EXCERPTED DATA Block Start
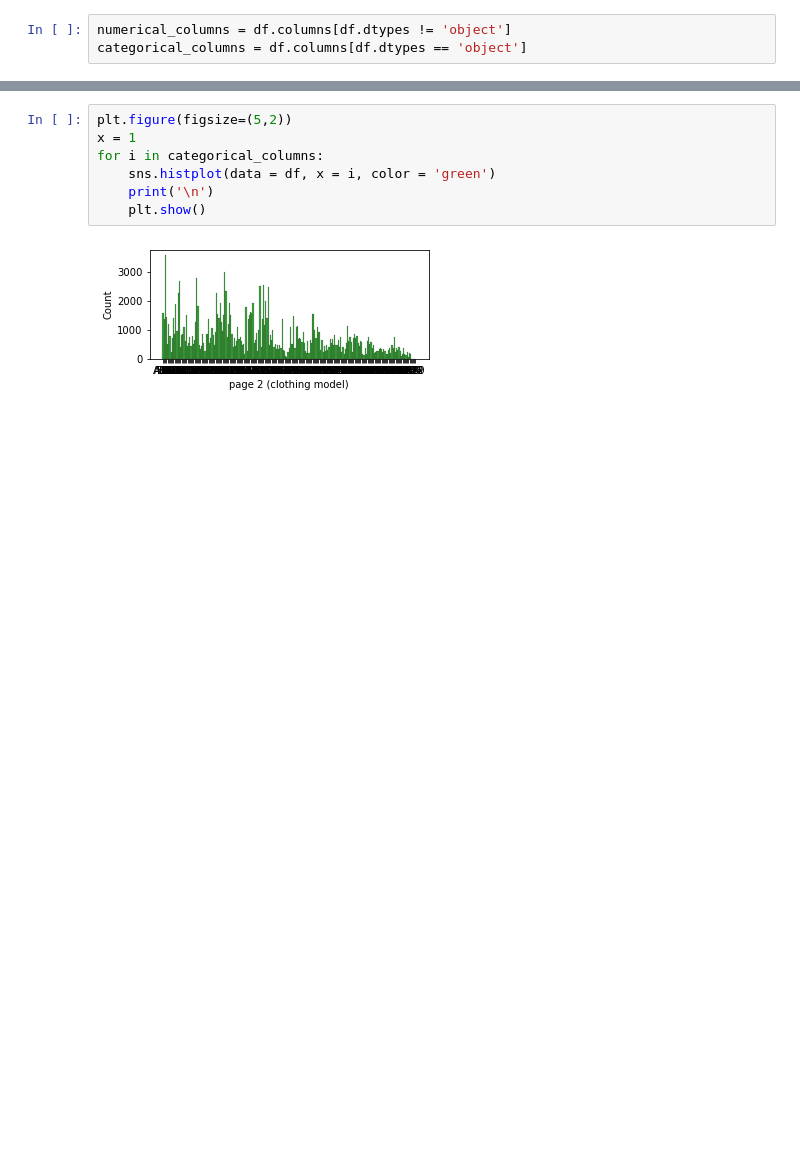
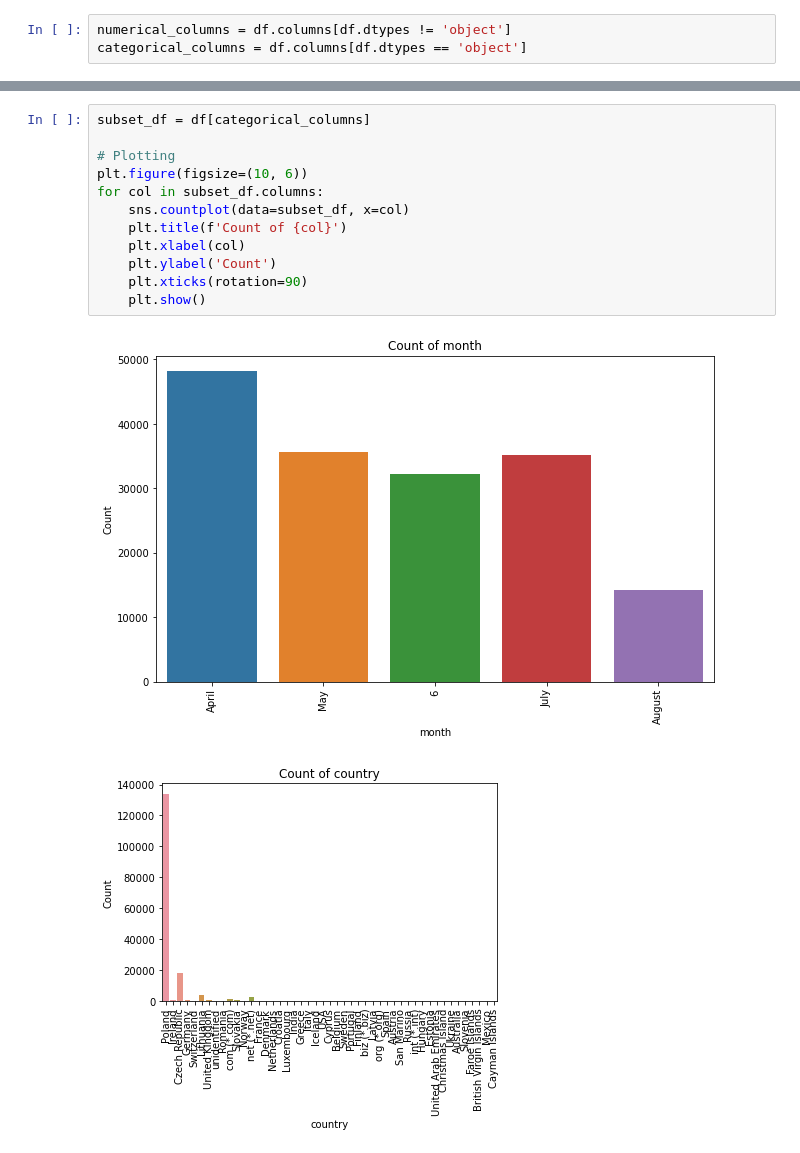
Before and after one commit to SnehaPamali/ML-PIPELINE, a Jupyter notebook: notebooks/EDA.ipynb, the cells around one changed output, grey strips where cells are left out. Drawn from its saved outputs; the diff is of its cells as text; blank space fills up the shorter version.

```diff
--- a/notebooks/EDA.ipynb
+++ b/notebooks/EDA.ipynb
@@ -123,9 +227,15 @@ for i in numerical_columns:
-# %%
-plt.figure(figsize=(5,2))
-x = 1
-for i in categorical_columns:
-    sns.histplot(data = df, x = i, color = 'green')
-    print('\n')
-    plt.show()
-# %% [output]
-[figure, removed]
+# %%
+subset_df = df[categorical_columns]
+
+# Plotting
+plt.figure(figsize=(10, 6))
+for col in subset_df.columns:
+    sns.countplot(data=subset_df, x=col)
+    plt.title(f'Count of {col}')
+    plt.xlabel(col)
+    plt.ylabel('Count')
+    plt.xticks(rotation=90)
+    plt.show()
+# %% [output]
+[figure, added]
+[figure, added]
```
Also changed, not shown: parts of 21 cells of this notebook, 10 other files.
EXCERPTED DATA Block End
WORK TASK:
Each entry above must be duplicated precisely; none of the pictures may be included.

EXERCISE OUTPUT:
Before and after one commit to SnehaPamali/ML-PIPELINE, a Jupyter notebook: notebooks/EDA.ipynb, the cells around one changed output, grey strips where cells are left out. Drawn from its saved outputs; the diff is of its cells as text; blank space fills up the shorter version.

```diff
--- a/notebooks/EDA.ipynb
+++ b/notebooks/EDA.ipynb
@@ -123,9 +227,15 @@ for i in numerical_columns:
-# %%
-plt.figure(figsize=(5,2))
-x = 1
-for i in categorical_columns:
-    sns.histplot(data = df, x = i, color = 'green')
-    print('\n')
-    plt.show()
-# %% [output]
-[figure, removed]
+# %%
+subset_df = df[categorical_columns]
+
+# Plotting
+plt.figure(figsize=(10, 6))
+for col in subset_df.columns:
+    sns.countplot(data=subset_df, x=col)
+    plt.title(f'Count of {col}')
+    plt.xlabel(col)
+    plt.ylabel('Count')
+    plt.xticks(rotation=90)
+    plt.show()
+# %% [output]
+[figure, added]
+[figure, added]
```
Also changed, not shown: parts of 21 cells of this notebook, 10 other files.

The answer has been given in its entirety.